Art-O-Mat Seeks Florida Artists
Original art can be expensive, so we get a culture of artless people and starving artists. Clark Whittington is trying to change that. He recycles old cigarette machines and turns them into "Art-O-Mats, dispensing objets d'art at five bucks a pop. ''In many cases, Art-o-Mat is the first time artists have sold art and the first time a buyer has bought art,'' Whittington told the Miami Herald.
In the twelve years since the first Art-O-Mat was installed, hundreds of artists from around the world have filled almost a hundred machines. And it isn't small change; evidently two single moms from Bangladesh made enough money from hand-knit dolls to support their families for a year.
Whittington told Cammy Clark of the Herald:
''When artists find out this is run by an artist, then they understand maybe why the money is not so great,'' Whittington said. ``It's more about public relations and proliferation of their work.''

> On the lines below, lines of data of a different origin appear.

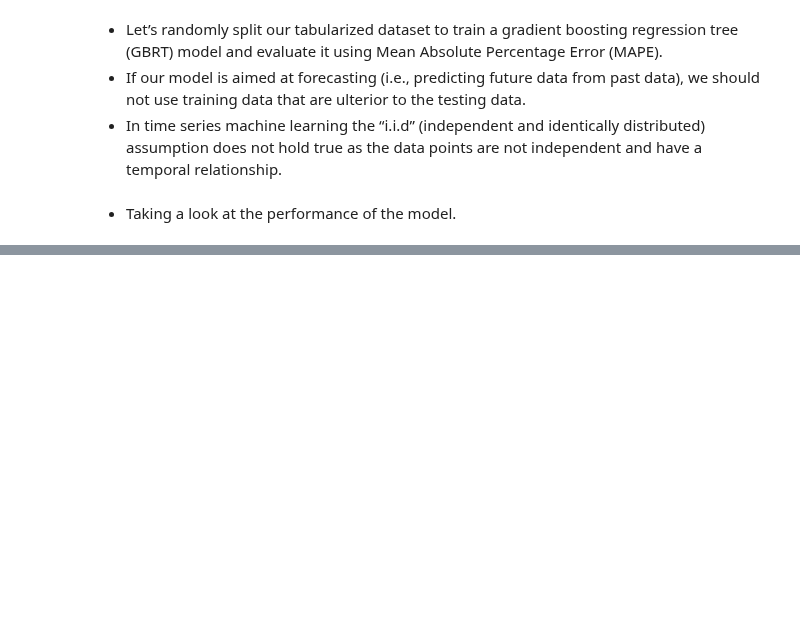
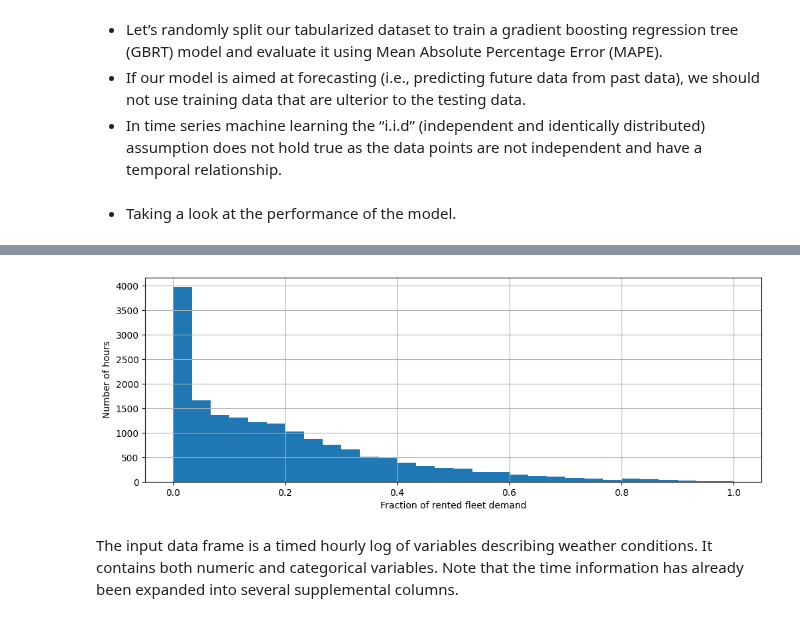
Before and after one commit to sequential-parameter-optimization/spotRiver, a Jupyter notebook: notebooks/bike_sharing_demand_preprocessing.ipynb, the cells around one changed output, grey strips where cells are left out. Drawn from its saved outputs; the diff is of its cells as text; code cells hidden in the pictures; blank space fills up the shorter version.

```diff
--- a/notebooks/bike_sharing_demand_preprocessing.ipynb
+++ b/notebooks/bike_sharing_demand_preprocessing.ipynb
@@ -210,0 +252,2 @@ mean_absolute_percentage_error(y_test, y_pred)
+# %%
+df["count"] = df["count"] / df["count"].max()
@@ -210,0 +259,12 @@ mean_absolute_percentage_error(y_test, y_pred)
+# %%
+fig, ax = plt.subplots(figsize=(12, 4))
+df["count"].hist(bins=30, ax=ax)
+_ = ax.set(
+    xlabel="Fraction of rented fleet demand",
+    ylabel="Number of hours",
+)
+# %% [output]
+[figure, added]
+# %% [markdown]
+The input data frame is a timed hourly log of variables describing weather conditions. It contains both numeric and categorical variables.
+Note that the time information has already been expanded into several supplemental columns.
```
Also changed, not shown: parts of 17 cells of this notebook, 4 other files.
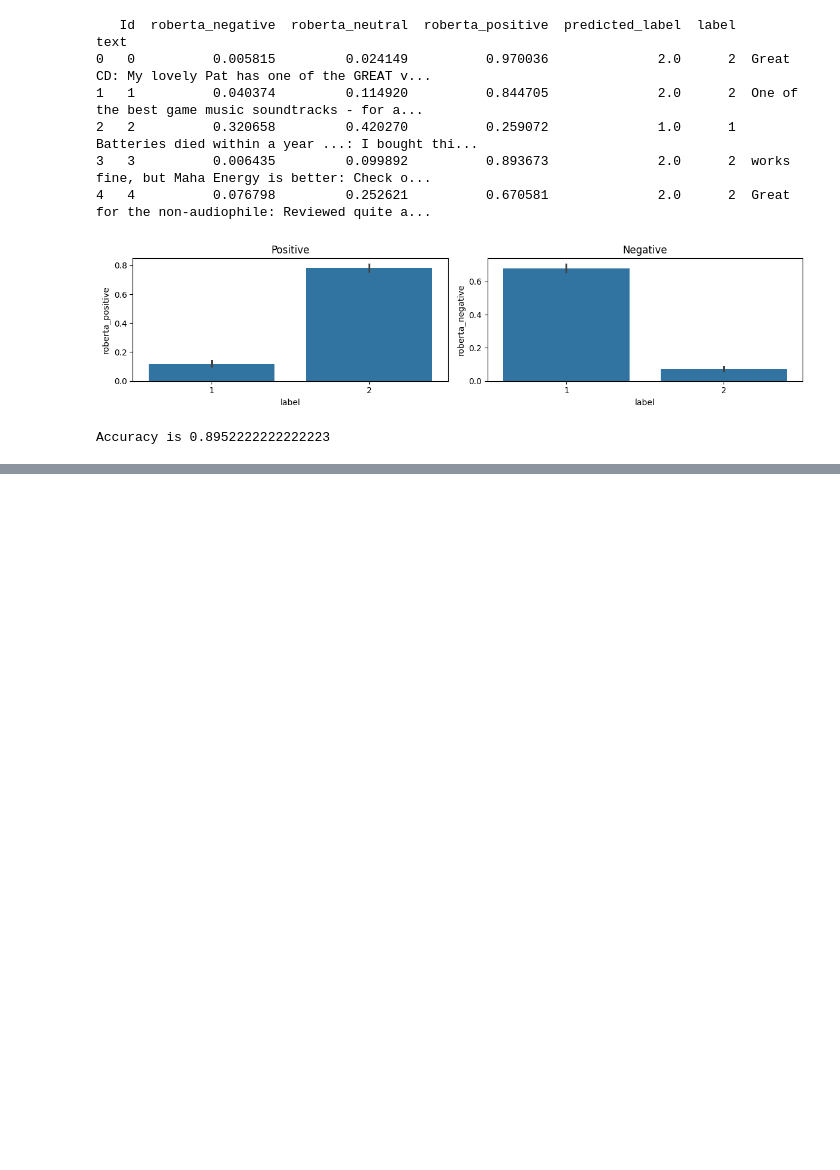
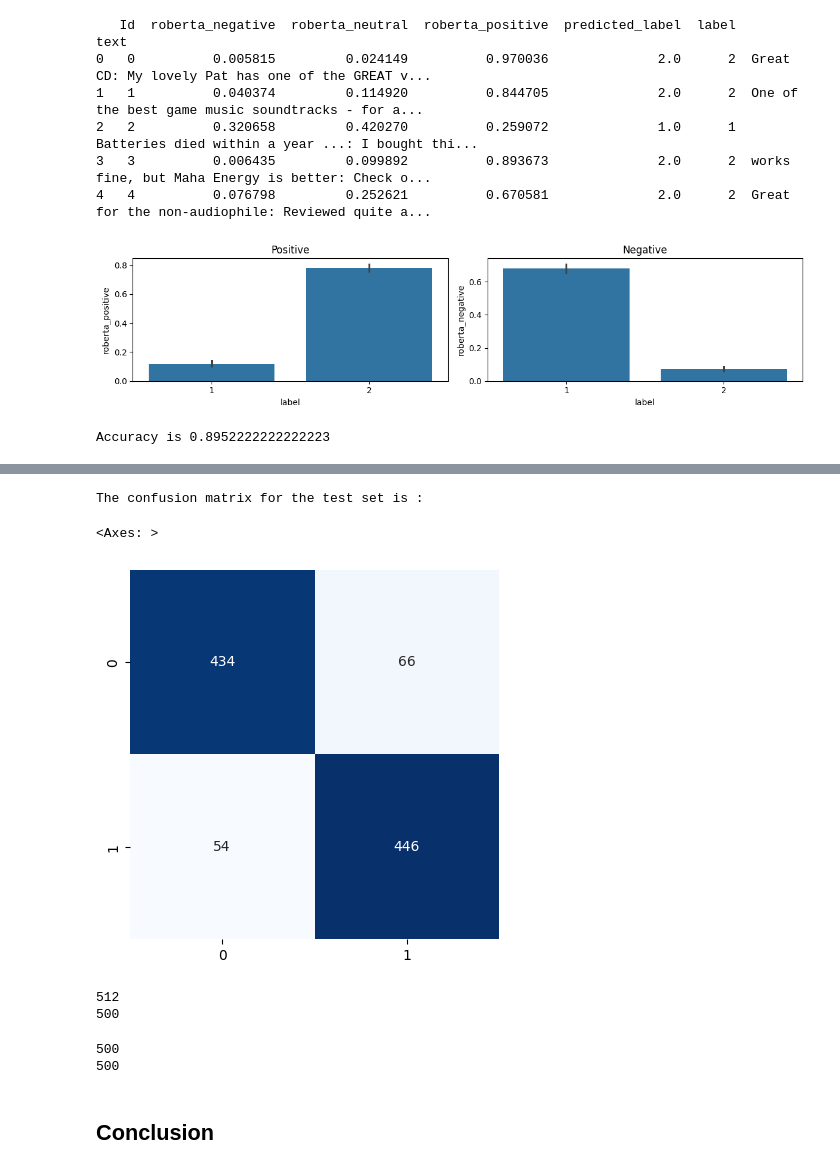
Before and after one commit to Szuyingpan/NLP-Project-RoBERTa, a Jupyter notebook: NLP_Sentiment_Analysis_RoBERTa_Final.ipynb, the cells around one changed output, grey strips where cells are left out. Saved outputs shown, nothing was run; the diff lists cells and outputs as text; code cells hidden in the pictures; blank space fills up the shorter version.

```diff
--- a/NLP_Sentiment_Analysis_RoBERTa_Final.ipynb
+++ b/NLP_Sentiment_Analysis_RoBERTa_Final.ipynb
@@ -327,0 +391,28 @@ F1 Score: 0.8780487804878048
+# %%
+from sklearn.metrics import confusion_matrix
+cm = confusion_matrix(actual_labels, predicted_labels)
+
+print('The confusion matrix for the test set is : ')
+sns.heatmap(cm, square = True, annot = True, cmap = 'Blues', fmt = 'd', cbar = False)
+# %% [output]
+The confusion matrix for the test set is :
+<Axes: >
+[figure, added]
+# %%
+predicted_yes = cm[0,1]+cm[1,1]
+predicted_no = cm[0,0]+cm[0,1]
+print(predicted_yes)
+print(predicted_no)
+# %% [output]
+512
+500
+# %%
+positive_reviews = cm[1,0]+cm[1,1]
+negative_reviews = cm[0,0]+cm[0,1]
+print(positive_reviews)
+print(negative_reviews)
+# %% [output]
+500
+500
+# %% [markdown]
+## Conclusion
```
Also changed, not shown: parts of 8 cells of this notebook.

It's also about making art accessible to all. 'At my first machine, a police officer told me, `Well, your art is right smart,' '' Whittington recalled. ``It's not a term critics use, not a term Picasso would use. But it opened my eyes that it was reaching people who may never have been exposed to art before.''